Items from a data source
▬▬▬▬▬▬

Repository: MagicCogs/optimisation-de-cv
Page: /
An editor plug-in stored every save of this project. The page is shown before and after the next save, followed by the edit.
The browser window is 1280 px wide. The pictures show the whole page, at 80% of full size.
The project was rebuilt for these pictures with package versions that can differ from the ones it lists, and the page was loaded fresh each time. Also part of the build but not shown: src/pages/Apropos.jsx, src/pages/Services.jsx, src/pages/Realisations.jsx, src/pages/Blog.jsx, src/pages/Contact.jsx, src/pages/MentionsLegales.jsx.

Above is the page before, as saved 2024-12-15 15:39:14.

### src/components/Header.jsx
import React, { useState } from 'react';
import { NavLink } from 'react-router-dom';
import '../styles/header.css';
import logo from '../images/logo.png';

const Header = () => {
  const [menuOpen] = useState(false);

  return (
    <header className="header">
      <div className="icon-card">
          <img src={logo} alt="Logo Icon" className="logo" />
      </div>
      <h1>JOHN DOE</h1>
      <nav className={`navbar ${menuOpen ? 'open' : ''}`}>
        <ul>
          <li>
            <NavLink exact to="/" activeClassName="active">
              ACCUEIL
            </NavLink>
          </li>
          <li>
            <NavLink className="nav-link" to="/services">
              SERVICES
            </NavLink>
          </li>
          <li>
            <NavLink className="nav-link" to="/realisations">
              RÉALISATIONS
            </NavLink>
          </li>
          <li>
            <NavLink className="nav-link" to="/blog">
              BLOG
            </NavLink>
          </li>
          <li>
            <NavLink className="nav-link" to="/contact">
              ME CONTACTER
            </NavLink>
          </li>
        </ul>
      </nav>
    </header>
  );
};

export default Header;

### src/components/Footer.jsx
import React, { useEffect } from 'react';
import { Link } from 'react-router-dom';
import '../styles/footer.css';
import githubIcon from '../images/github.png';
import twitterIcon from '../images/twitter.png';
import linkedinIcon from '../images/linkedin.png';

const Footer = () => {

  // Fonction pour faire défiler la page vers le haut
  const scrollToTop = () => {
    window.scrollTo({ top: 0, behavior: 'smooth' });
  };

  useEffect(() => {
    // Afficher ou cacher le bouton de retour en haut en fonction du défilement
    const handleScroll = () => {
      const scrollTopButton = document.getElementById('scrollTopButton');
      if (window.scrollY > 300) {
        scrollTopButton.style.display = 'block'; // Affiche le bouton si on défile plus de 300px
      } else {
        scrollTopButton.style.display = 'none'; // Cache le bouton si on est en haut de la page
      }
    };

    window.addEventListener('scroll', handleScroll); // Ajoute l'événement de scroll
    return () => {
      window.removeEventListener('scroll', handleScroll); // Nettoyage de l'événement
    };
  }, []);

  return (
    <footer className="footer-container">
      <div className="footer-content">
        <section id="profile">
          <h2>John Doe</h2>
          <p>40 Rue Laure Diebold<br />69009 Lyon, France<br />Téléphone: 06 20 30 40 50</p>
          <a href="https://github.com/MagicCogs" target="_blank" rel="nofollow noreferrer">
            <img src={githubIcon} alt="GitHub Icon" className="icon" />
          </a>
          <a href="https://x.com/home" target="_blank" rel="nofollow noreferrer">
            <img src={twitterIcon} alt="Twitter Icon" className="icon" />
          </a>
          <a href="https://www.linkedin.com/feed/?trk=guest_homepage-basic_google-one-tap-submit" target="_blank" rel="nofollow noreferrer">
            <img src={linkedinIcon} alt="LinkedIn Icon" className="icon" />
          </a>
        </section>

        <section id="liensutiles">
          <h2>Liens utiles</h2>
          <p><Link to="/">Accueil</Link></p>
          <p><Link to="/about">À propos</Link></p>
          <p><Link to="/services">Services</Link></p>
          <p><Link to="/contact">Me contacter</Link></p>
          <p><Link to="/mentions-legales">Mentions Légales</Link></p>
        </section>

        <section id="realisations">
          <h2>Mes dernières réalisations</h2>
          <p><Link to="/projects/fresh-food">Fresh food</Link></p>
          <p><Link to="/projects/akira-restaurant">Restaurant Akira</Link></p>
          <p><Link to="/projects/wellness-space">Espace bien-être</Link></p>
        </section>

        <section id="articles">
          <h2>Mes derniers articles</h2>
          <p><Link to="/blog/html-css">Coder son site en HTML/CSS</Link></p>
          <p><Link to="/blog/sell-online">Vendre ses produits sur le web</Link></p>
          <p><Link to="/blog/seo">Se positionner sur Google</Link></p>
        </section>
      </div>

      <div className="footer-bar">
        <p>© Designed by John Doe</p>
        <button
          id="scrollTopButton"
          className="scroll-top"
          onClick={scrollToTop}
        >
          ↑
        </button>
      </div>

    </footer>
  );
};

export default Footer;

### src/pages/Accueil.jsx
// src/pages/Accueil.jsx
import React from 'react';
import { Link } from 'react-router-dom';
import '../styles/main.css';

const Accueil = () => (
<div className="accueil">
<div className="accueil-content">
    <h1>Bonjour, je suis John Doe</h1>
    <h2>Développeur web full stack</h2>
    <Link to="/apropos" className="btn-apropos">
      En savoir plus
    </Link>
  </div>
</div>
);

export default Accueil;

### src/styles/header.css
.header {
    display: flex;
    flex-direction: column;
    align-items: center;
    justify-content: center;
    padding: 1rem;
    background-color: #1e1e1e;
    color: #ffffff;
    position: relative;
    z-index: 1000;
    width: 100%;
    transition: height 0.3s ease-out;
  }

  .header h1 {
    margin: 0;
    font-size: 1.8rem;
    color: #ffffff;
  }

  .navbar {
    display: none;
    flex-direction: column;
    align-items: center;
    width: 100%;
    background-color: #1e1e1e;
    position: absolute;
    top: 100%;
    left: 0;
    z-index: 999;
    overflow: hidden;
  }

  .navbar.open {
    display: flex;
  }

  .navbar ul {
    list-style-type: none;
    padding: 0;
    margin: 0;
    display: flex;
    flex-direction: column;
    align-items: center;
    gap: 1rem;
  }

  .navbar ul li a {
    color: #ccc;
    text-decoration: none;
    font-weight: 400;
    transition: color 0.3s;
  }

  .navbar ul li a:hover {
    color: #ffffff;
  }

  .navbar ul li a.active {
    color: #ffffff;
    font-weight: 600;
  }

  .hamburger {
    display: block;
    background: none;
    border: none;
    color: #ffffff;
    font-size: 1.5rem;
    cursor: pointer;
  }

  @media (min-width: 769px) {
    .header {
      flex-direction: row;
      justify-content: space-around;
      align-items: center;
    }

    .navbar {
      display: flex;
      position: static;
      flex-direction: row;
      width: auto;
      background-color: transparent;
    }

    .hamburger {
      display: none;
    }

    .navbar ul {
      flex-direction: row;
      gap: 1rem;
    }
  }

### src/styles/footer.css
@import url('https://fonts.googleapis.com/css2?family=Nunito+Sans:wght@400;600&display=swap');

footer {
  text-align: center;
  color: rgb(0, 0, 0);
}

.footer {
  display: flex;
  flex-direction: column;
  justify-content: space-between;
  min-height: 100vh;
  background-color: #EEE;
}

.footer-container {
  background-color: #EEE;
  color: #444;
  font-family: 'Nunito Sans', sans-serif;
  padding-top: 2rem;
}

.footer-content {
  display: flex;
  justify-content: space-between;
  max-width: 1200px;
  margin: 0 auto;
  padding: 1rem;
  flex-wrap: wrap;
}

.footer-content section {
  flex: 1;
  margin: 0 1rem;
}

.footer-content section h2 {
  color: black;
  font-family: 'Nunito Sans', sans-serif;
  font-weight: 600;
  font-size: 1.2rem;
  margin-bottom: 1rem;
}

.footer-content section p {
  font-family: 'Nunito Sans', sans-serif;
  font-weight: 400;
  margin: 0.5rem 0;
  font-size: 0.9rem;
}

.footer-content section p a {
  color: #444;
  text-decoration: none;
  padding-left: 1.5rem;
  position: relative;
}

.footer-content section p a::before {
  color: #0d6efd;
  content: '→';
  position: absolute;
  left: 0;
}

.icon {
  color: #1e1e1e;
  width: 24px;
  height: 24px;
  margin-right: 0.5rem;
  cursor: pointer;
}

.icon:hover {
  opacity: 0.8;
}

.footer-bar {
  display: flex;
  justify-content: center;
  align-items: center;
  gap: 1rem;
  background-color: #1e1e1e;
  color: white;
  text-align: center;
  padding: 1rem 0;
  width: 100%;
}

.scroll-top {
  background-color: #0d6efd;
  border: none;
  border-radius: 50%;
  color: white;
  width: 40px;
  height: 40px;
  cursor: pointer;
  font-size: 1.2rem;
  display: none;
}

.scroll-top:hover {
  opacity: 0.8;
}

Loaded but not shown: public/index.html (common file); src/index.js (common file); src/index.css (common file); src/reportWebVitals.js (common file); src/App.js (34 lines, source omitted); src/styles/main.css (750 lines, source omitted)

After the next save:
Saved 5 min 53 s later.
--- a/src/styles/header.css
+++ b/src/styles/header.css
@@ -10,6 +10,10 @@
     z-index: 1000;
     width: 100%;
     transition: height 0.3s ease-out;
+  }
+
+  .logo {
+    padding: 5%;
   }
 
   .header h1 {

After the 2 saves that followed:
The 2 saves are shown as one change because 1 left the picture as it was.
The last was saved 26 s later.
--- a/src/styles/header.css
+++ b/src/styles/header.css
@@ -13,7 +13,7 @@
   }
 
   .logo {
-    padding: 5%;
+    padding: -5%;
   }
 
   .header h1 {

▬▬▬▬▬▬

• Your task: Wherever the string "size" occurs in the data, copy the line that holds it.

• Output for this exercise:
The browser window is 1280 px wide. The pictures show the whole page, at 80% of full size.
    font-size: 1.8rem;
    font-size: 1.5rem;
  font-size: 1.2rem;
  font-size: 0.9rem;
  font-size: 1.2rem;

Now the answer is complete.